Gilbert Keith Chesterton was born in London, England, in 1874. He began his education at St Paul's School, and later went on to study art at the Slade School, and literature at University College in London. Chesterton wrote a great deal of poetry, as well as works of social and literary criticism. Among his most notable books are The Man Who Was Thursday, a metaphysical thriller, and The Everlasting Man, a history of humankind's spiritual progress. After Chesterton converted to Catholicism in 1922, he wrote mainly on religious topics.
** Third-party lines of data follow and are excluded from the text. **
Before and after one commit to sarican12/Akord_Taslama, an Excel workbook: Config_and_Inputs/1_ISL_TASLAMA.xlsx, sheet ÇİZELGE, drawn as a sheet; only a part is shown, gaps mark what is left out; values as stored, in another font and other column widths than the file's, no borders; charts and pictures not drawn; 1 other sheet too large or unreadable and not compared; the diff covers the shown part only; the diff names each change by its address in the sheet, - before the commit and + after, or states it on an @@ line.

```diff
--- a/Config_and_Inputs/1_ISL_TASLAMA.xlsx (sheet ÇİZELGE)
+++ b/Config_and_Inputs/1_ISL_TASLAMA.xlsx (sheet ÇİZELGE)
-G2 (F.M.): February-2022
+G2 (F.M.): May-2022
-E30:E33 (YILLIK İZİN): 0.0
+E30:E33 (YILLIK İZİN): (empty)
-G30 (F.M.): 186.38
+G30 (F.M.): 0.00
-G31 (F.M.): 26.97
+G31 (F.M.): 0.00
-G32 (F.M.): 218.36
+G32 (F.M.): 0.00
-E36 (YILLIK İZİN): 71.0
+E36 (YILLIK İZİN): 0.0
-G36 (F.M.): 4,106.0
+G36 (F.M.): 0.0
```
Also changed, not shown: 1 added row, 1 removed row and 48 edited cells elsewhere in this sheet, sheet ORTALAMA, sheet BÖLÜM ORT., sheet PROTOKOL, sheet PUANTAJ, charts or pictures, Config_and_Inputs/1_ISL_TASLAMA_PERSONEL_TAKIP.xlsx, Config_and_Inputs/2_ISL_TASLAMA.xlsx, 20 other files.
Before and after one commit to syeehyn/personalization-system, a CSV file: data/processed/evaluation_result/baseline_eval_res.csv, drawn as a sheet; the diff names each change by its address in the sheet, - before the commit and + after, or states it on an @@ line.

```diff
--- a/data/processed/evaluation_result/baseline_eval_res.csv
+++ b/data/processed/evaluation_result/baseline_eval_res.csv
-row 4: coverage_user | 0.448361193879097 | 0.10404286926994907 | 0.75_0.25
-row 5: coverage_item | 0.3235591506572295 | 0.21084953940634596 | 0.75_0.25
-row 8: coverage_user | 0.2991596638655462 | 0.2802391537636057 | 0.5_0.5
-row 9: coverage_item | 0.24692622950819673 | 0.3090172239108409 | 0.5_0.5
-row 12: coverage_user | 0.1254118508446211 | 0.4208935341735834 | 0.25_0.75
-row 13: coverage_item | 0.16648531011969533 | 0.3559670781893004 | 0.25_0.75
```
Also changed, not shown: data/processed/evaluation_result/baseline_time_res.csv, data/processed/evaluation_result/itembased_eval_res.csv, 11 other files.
Chesterton is most known for creating the famous priest-detective character Father Brown, who first appeared in "The Innocence of Father Brown." Chesterton died in 1936 at the age of 62.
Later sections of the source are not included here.